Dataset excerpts
※ ※ ※

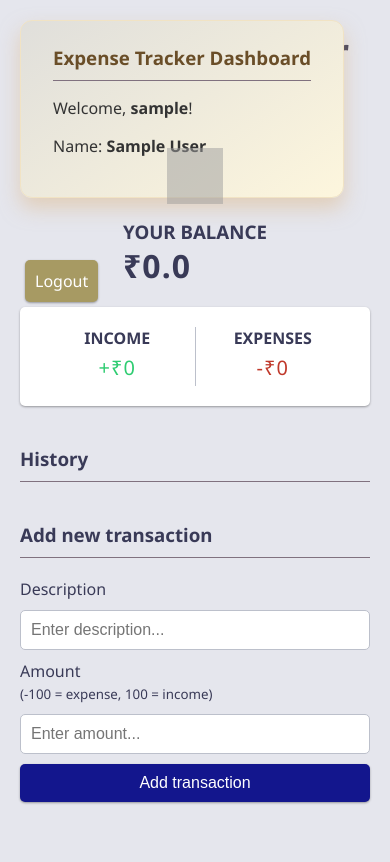
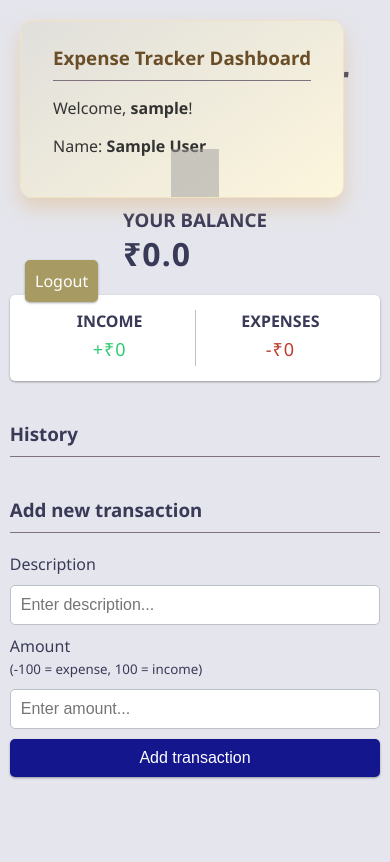
Before and after one commit to aphex18/Expense_Tracker, a Django app: page / in a window 390 px wide. After the commit the page ends 779 px from the top, so only its background shows below. Run offline with Django 5.2, Linux system fonts and the light colour scheme; the visitor is signed in with stand-in values (Sample User, id 1); data comes from the database, SQL or seed files in the repository; data that the repository does not hold is empty; parts of the project's set-up code (start-up, migrations or seed data) failed here and were passed over; grey boxes are pictures that could not be loaded.

Commit message:
Enhance responsive styles for dashboard layout in main.css

```diff
--- a/public/static/css/main.css
+++ b/public/static/css/main.css
@@ -211,29 +211,116 @@
 .notification-container p {
   margin: 0;
 }
-/* Dashboard responsive - clean layout */
-@media (max-width: 768px) {
+/* Dashboard responsive for all devices */
+
+/* Tablet Portrait - iPad (768px - 1024px) */
+@media screen and (min-width: 768px) and (max-width: 1024px) {
   .header {
-    position: relative;
-    width: 90%;
-    max-width: 350px;
+    width: 85%;
+    max-width: 400px;
     margin: 20px auto;
-    left: 0;
-    transform: none;
+  }
+
+  .container {
+    width: 85%;
+    max-width: 500px;
   }
 }
 
-@media (max-width: 480px) {
+/* Tablet Landscape & Small Desktop (769px - 1200px) */
+@media screen and (min-width: 1025px) and (max-width: 1200px) {
+  .header {
+    width: 300px;
+    margin: 20px;
+  }
+
+  .container {
+    width: 400px;
+  }
+}
+
+/* Mobile Landscape (481px - 767px) */
+@media screen and (min-width: 481px) and (max-width: 767px) {
+  .header {
+    width: 90%;
+    max-width: 350px;
+    margin: 15px auto;
+  }
+
+  .container {
+    width: 90%;
+    max-width: 400px;
+  }
+}
+
+/* Mobile Portrait - iPhone, Android (320px - 480px) */
+@media screen and (max-width: 480px) {
   .header {
     width: 95%;
     max-width: 350px;
-    margin: 15px auto;
+    margin: 10px auto;
     flex-direction: column;
-    gap: 15px;
+    gap: 10px;
   }
 
   .header img {
-    width: 3.5rem;
-    height: 3.5rem;
+    width: 3rem;
+    height: 3rem;
+  }
+
+  .container {
+    width: 95%;
+    margin: 10px auto;
+  }
+
+  .inc-exp-container {
+    padding: 15px;
+  }
+
+  .money {
+    font-size: 18px;
   }
 }
+
+/* Extra Small Mobile (320px and below) */
+@media screen and (max-width: 320px) {
+  .header {
+    width: 98%;
+    margin: 8px auto;
+    gap: 8px;
+  }
+
+  .header img {
+    width: 2.5rem;
+    height: 2.5rem;
+  }
+
+  .container {
+    width: 98%;
+    margin: 8px auto;
+  }
+
+  h1 {
+    font-size: 1rem;
+  }
+
+  .balance {
+    font-size: 1.5rem;
+  }
+}
+
+/* Large Desktop (1201px and up) */
+@media screen and (min-width: 1201px) {
+  body {
+    padding: 20px;
+  }
+
+  .header {
+    width: 350px;
+    margin: 30px;
+  }
+
+  .container {
+    width: 450px;
+  }
+}
```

※ ※ ※

## Directions
If a line of the data contains the word "auto", count it; say how many such lines there are and nothing else.

## Reply to the task
7